Problem. When you retype the data, keep every word exactly and include none of the pictures.

** Data supplied follows **

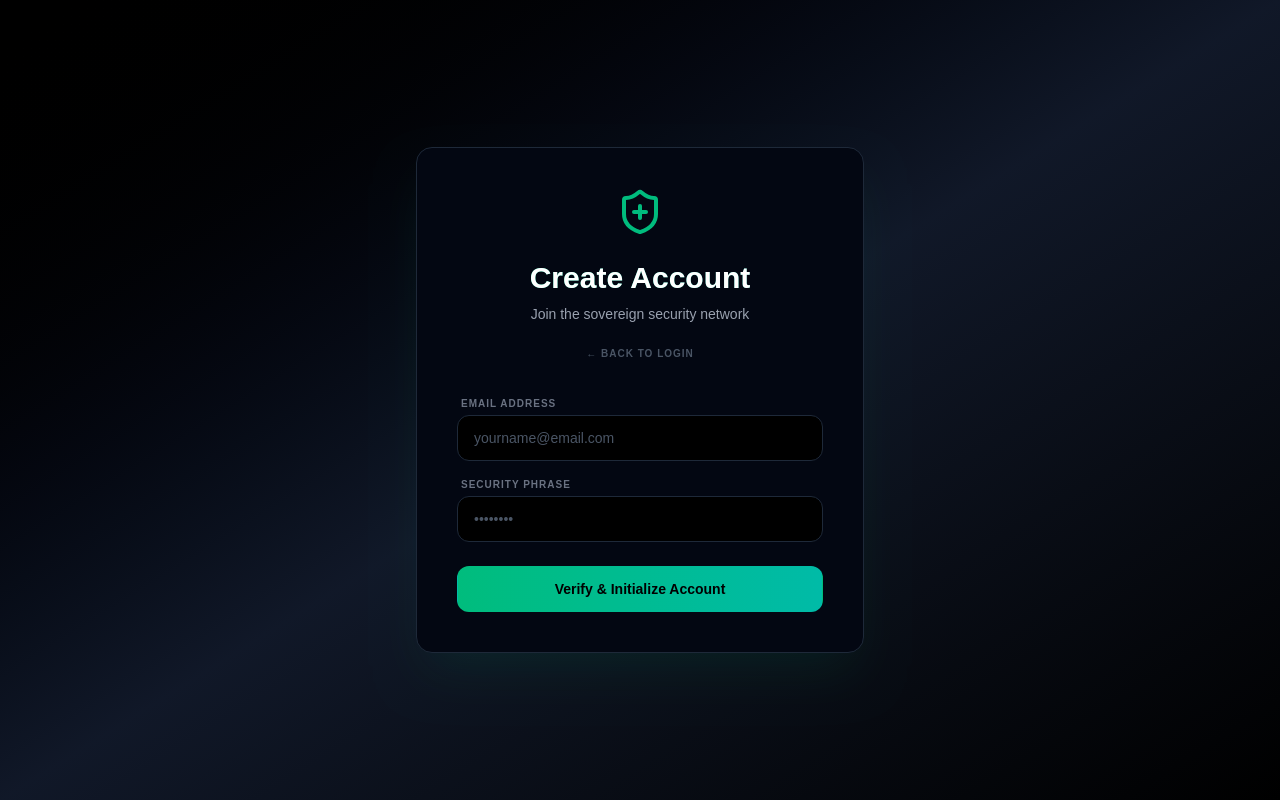
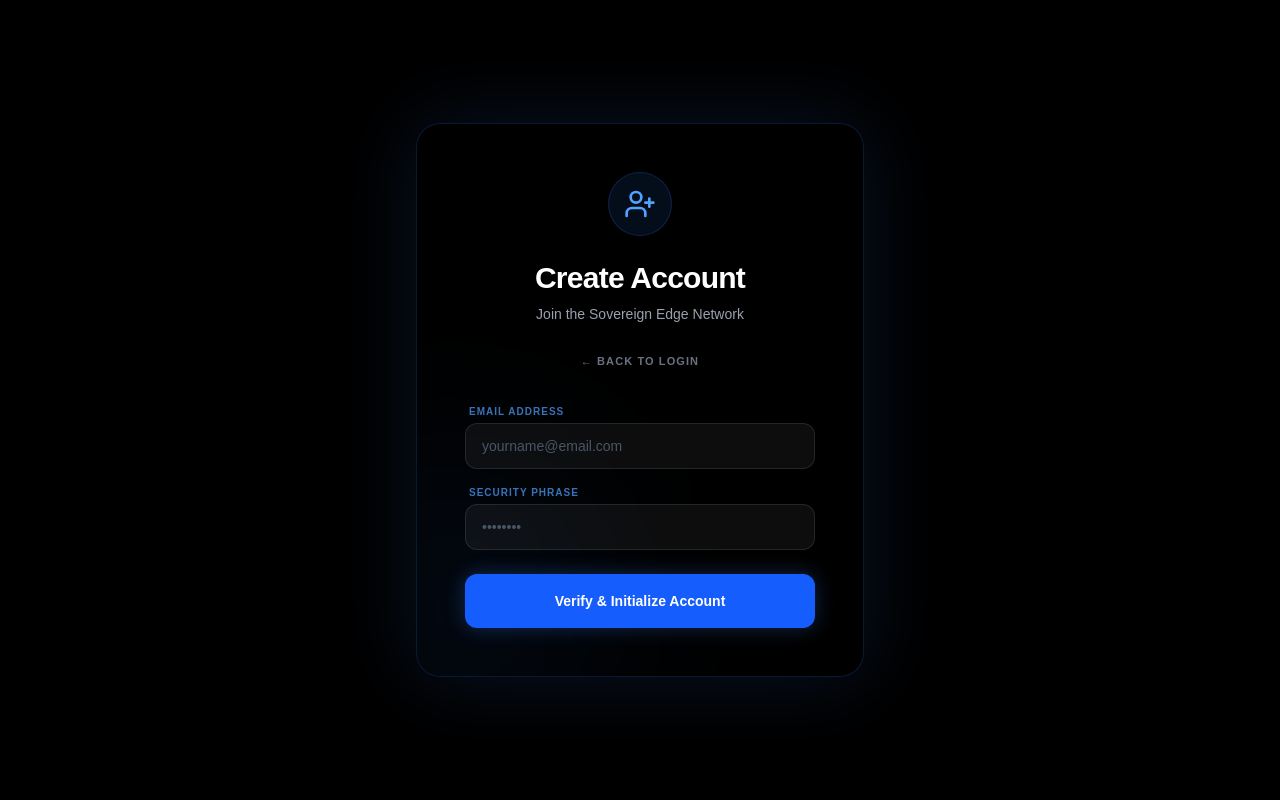
Before and after one commit to harishrsk/Y-shield, a Next.js app in the folder dashboard/: page /signup in a window 1280 px wide. Built offline with nearby package versions, Linux system fonts and the light colour scheme.

Commit message:
UI: Differentiate Signup page from Login page with distinct blue theme and prominent success message

```diff
--- a/dashboard/src/app/signup/page.tsx
+++ b/dashboard/src/app/signup/page.tsx
@@ -1,7 +1,7 @@
 "use client";
 
 import { useState } from "react";
-import { ShieldPlus, Loader2, AlertCircle, CheckCircle2, ArrowRight } from "lucide-react";
+import { UserPlus, Loader2, AlertCircle, CheckCircle2 } from "lucide-react";
 import { useRouter } from "next/navigation";
 
 export default function Signup() {
@@ -42,16 +42,21 @@ export default function Signup() {
   };
 
   return (
-    <div className="min-h-screen flex items-center justify-center bg-black bg-gradient-to-br from-black via-gray-900 to-transparent p-4">
-      <div className="max-w-md w-full space-y-8 p-10 bg-gray-950 rounded-2xl shadow-2xl shadow-emerald-500/10 border border-gray-800 transition-all">
-        <div className="text-center">
-          <ShieldPlus className="mx-auto h-12 w-12 text-emerald-500" />
-          <h2 className="mt-6 text-3xl font-extrabold text-white text-transparent bg-clip-text bg-gradient-to-r from-emerald-400 to-teal-600">
+    <div className="min-h-screen flex items-center justify-center bg-black bg-[radial-gradient(ellipse_at_top,_var(--tw-gradient-stops))] from-blue-900/40 via-black to-black p-4">
+      <div className="max-w-md w-full space-y-8 p-12 bg-black/60 backdrop-blur-2xl rounded-[24px] border border-blue-500/20 shadow-[0_0_80px_rgba(59,130,246,0.15)] relative overflow-hidden">
+        {/* Subtle Background Glow for Signup */}
+        <div className="absolute -bottom-24 -left-24 w-64 h-64 bg-blue-500/10 rounded-full blur-[100px]"></div>
+
+        <div className="text-center relative z-10">
+          <div className="inline-flex items-center justify-center w-16 h-16 bg-blue-500/10 rounded-full border border-blue-500/20 mb-6">
+            <UserPlus className="h-8 w-8 text-blue-400" />
+          </div>
+          <h2 className="text-3xl font-bold text-white tracking-tight mb-2">
             Create Account
           </h2>
-          <p className="mt-2 text-sm text-gray-400 font-medium">Join the sovereign security network</p>
-          <div className="mt-4">
-            <a href="/login" className="text-[10px] text-gray-600 hover:text-emerald-500 transition-colors uppercase tracking-widest font-bold">← Back to Login</a>
+          <p className="text-sm text-gray-400 font-medium">Join the Sovereign Edge Network</p>
+          <div className="mt-6">
+            <a href="/login" className="text-[11px] text-gray-500 hover:text-blue-400 transition-colors uppercase tracking-widest font-bold">← Back to Login</a>
           </div>
         </div>
 
@@ -63,33 +68,36 @@ export default function Signup() {
         )}
 
         {message && (
-          <div className="bg-emerald-900/20 border border-emerald-500/30 p-4 rounded-xl flex items-center gap-3">
-            <CheckCircle2 className="w-5 h-5 text-emerald-500 shrink-0" />
-            <p className="text-xs text-emerald-400 font-medium">{message}</p>
+          <div className="bg-emerald-950/50 border border-emerald-500 p-6 rounded-2xl flex flex-col items-center justify-center gap-3 text-center animate-in fade-in zoom-in duration-300 relative z-10 shadow-[0_0_30px_rgba(16,185,129,0.2)]">
+            <CheckCircle2 className="w-10 h-10 text-emerald-500" />
+            <div>
+              <p className="text-emerald-400 font-bold text-lg mb-1">Registration Successful!</p>
+              <p className="text-sm text-emerald-500/80">{message}</p>
+            </div>
           </div>
         )}
 
-        <form className="mt-8 space-y-6" onSubmit={handleSignup}>
+        <form className="mt-8 space-y-6 relative z-10" onSubmit={handleSignup}>
           <div className="space-y-4">
             <div>
-              <label className="text-[10px] uppercase tracking-widest text-gray-500 font-bold ml-1 mb-1 block">Email Address</label>
+              <label className="text-[10px] uppercase tracking-widest text-blue-400/70 font-bold ml-1 mb-1 block">Email Address</label>
               <input
                 type="email"
                 required
                 disabled={loading}
-                className="appearance-none relative block w-full px-4 py-3 border border-gray-800 bg-black placeholder-gray-600 text-white rounded-xl focus:outline-none focus:ring-1 focus:ring-emerald-500 focus:border-emerald-500 transition-all sm:text-sm"
+                className="appearance-none relative block w-full px-4 py-3 border border-white/10 bg-white/5 placeholder-gray-600 text-white rounded-xl focus:outline-none focus:ring-1 focus:ring-blue-500 focus:border-blue-500 focus:bg-white/10 transition-all sm:text-sm"
                 placeholder="yourname@email.com"
                 value={email}
                 onChange={(e) => setEmail(e.target.value)}
               />
             </div>
             <div>
-              <label className="text-[10px] uppercase tracking-widest text-gray-500 font-bold ml-1 mb-1 block">Security Phrase</label>
+              <label className="text-[10px] uppercase tracking-widest text-blue-400/70 font-bold ml-1 mb-1 block">Security Phrase</label>
               <input
                 type="password"
                 required
                 disabled={loading}
-                className="appearance-none relative block w-full px-4 py-3 border border-gray-800 bg-black placeholder-gray-600 text-white rounded-xl focus:outline-none focus:ring-1 focus:ring-emerald-500 focus:border-emerald-500 transition-all sm:text-sm"
+                className="appearance-none relative block w-full px-4 py-3 border border-white/10 bg-white/5 placeholder-gray-600 text-white rounded-xl focus:outline-none focus:ring-1 focus:ring-blue-500 focus:border-blue-500 focus:bg-white/10 transition-all sm:text-sm"
                 placeholder="••••••••"
                 value={password}
                 onChange={(e) => setPassword(e.target.value)}
@@ -99,7 +107,7 @@ export default function Signup() {
           <button
             type="submit"
             disabled={loading}
-            className="group relative w-full flex justify-center py-3 border border-transparent text-sm font-bold rounded-xl text-black bg-gradient-to-r from-emerald-500 to-teal-500 hover:opacity-90 disabled:opacity-50 focus:outline-none focus:ring-2 focus:ring-offset-2 focus:ring-emerald-500 transition-all"
+            className="group relative w-full flex justify-center py-4 border border-transparent text-sm font-bold rounded-xl text-white bg-blue-600 hover:bg-blue-500 active:scale-[0.98] disabled:opacity-50 transition-all shadow-[0_0_20px_rgba(59,130,246,0.3)]"
           >
             {loading ? <Loader2 className="w-5 h-5 animate-spin" /> : "Verify & Initialize Account"}
           </button>
```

** End of Data supplied **

Problem solution.
Before and after one commit to harishrsk/Y-shield, a Next.js app in the folder dashboard/: page /signup in a window 1280 px wide. Built offline with nearby package versions, Linux system fonts and the light colour scheme.

Commit message:
UI: Differentiate Signup page from Login page with distinct blue theme and prominent success message

```diff
--- a/dashboard/src/app/signup/page.tsx
+++ b/dashboard/src/app/signup/page.tsx
@@ -1,7 +1,7 @@
 "use client";
 
 import { useState } from "react";
-import { ShieldPlus, Loader2, AlertCircle, CheckCircle2, ArrowRight } from "lucide-react";
+import { UserPlus, Loader2, AlertCircle, CheckCircle2 } from "lucide-react";
 import { useRouter } from "next/navigation";
 
 export default function Signup() {
@@ -42,16 +42,21 @@ export default function Signup() {
   };
 
   return (
-    <div className="min-h-screen flex items-center justify-center bg-black bg-gradient-to-br from-black via-gray-900 to-transparent p-4">
-      <div className="max-w-md w-full space-y-8 p-10 bg-gray-950 rounded-2xl shadow-2xl shadow-emerald-500/10 border border-gray-800 transition-all">
-        <div className="text-center">
-          <ShieldPlus className="mx-auto h-12 w-12 text-emerald-500" />
-          <h2 className="mt-6 text-3xl font-extrabold text-white text-transparent bg-clip-text bg-gradient-to-r from-emerald-400 to-teal-600">
+    <div className="min-h-screen flex items-center justify-center bg-black bg-[radial-gradient(ellipse_at_top,_var(--tw-gradient-stops))] from-blue-900/40 via-black to-black p-4">
+      <div className="max-w-md w-full space-y-8 p-12 bg-black/60 backdrop-blur-2xl rounded-[24px] border border-blue-500/20 shadow-[0_0_80px_rgba(59,130,246,0.15)] relative overflow-hidden">
+        {/* Subtle Background Glow for Signup */}
+        <div className="absolute -bottom-24 -left-24 w-64 h-64 bg-blue-500/10 rounded-full blur-[100px]"></div>
+
+        <div className="text-center relative z-10">
+          <div className="inline-flex items-center justify-center w-16 h-16 bg-blue-500/10 rounded-full border border-blue-500/20 mb-6">
+            <UserPlus className="h-8 w-8 text-blue-400" />
+          </div>
+          <h2 className="text-3xl font-bold text-white tracking-tight mb-2">
             Create Account
           </h2>
-          <p className="mt-2 text-sm text-gray-400 font-medium">Join the sovereign security network</p>
-          <div className="mt-4">
-            <a href="/login" className="text-[10px] text-gray-600 hover:text-emerald-500 transition-colors uppercase tracking-widest font-bold">← Back to Login</a>
+          <p className="text-sm text-gray-400 font-medium">Join the Sovereign Edge Network</p>
+          <div className="mt-6">
+            <a href="/login" className="text-[11px] text-gray-500 hover:text-blue-400 transition-colors uppercase tracking-widest font-bold">← Back to Login</a>
           </div>
         </div>
 
@@ -63,33 +68,36 @@ export default function Signup() {
         )}
 
         {message && (
-          <div className="bg-emerald-900/20 border border-emerald-500/30 p-4 rounded-xl flex items-center gap-3">
-            <CheckCircle2 className="w-5 h-5 text-emerald-500 shrink-0" />
-            <p className="text-xs text-emerald-400 font-medium">{message}</p>
+          <div className="bg-emerald-950/50 border border-emerald-500 p-6 rounded-2xl flex flex-col items-center justify-center gap-3 text-center animate-in fade-in zoom-in duration-300 relative z-10 shadow-[0_0_30px_rgba(16,185,129,0.2)]">
+            <CheckCircle2 className="w-10 h-10 text-emerald-500" />
+            <div>
+              <p className="text-emerald-400 font-bold text-lg mb-1">Registration Successful!</p>
+              <p className="text-sm text-emerald-500/80">{message}</p>
+            </div>
           </div>
         )}
 
-        <form className="mt-8 space-y-6" onSubmit={handleSignup}>
+        <form className="mt-8 space-y-6 relative z-10" onSubmit={handleSignup}>
           <div className="space-y-4">
             <div>
-              <label className="text-[10px] uppercase tracking-widest text-gray-500 font-bold ml-1 mb-1 block">Email Address</label>
+              <label className="text-[10px] uppercase tracking-widest text-blue-400/70 font-bold ml-1 mb-1 block">Email Address</label>
               <input
                 type="email"
                 required
                 disabled={loading}
-                className="appearance-none relative block w-full px-4 py-3 border border-gray-800 bg-black placeholder-gray-600 text-white rounded-xl focus:outline-none focus:ring-1 focus:ring-emerald-500 focus:border-emerald-500 transition-all sm:text-sm"
+                className="appearance-none relative block w-full px-4 py-3 border border-white/10 bg-white/5 placeholder-gray-600 text-white rounded-xl focus:outline-none focus:ring-1 focus:ring-blue-500 focus:border-blue-500 focus:bg-white/10 transition-all sm:text-sm"
                 placeholder="yourname@email.com"
                 value={email}
                 onChange={(e) => setEmail(e.target.value)}
               />
             </div>
             <div>
-              <label className="text-[10px] uppercase tracking-widest text-gray-500 font-bold ml-1 mb-1 block">Security Phrase</label>
+              <label className="text-[10px] uppercase tracking-widest text-blue-400/70 font-bold ml-1 mb-1 block">Security Phrase</label>
               <input
                 type="password"
                 required
                 disabled={loading}
-                className="appearance-none relative block w-full px-4 py-3 border border-gray-800 bg-black placeholder-gray-600 text-white rounded-xl focus:outline-none focus:ring-1 focus:ring-emerald-500 focus:border-emerald-500 transition-all sm:text-sm"
+                className="appearance-none relative block w-full px-4 py-3 border border-white/10 bg-white/5 placeholder-gray-600 text-white rounded-xl focus:outline-none focus:ring-1 focus:ring-blue-500 focus:border-blue-500 focus:bg-white/10 transition-all sm:text-sm"
                 placeholder="••••••••"
                 value={password}
                 onChange={(e) => setPassword(e.target.value)}
@@ -99,7 +107,7 @@ export default function Signup() {
           <button
             type="submit"
             disabled={loading}
-            className="group relative w-full flex justify-center py-3 border border-transparent text-sm font-bold rounded-xl text-black bg-gradient-to-r from-emerald-500 to-teal-500 hover:opacity-90 disabled:opacity-50 focus:outline-none focus:ring-2 focus:ring-offset-2 focus:ring-emerald-500 transition-all"
+            className="group relative w-full flex justify-center py-4 border border-transparent text-sm font-bold rounded-xl text-white bg-blue-600 hover:bg-blue-500 active:scale-[0.98] disabled:opacity-50 transition-all shadow-[0_0_20px_rgba(59,130,246,0.3)]"
           >
             {loading ? <Loader2 className="w-5 h-5 animate-spin" /> : "Verify & Initialize Account"}
           </button>
```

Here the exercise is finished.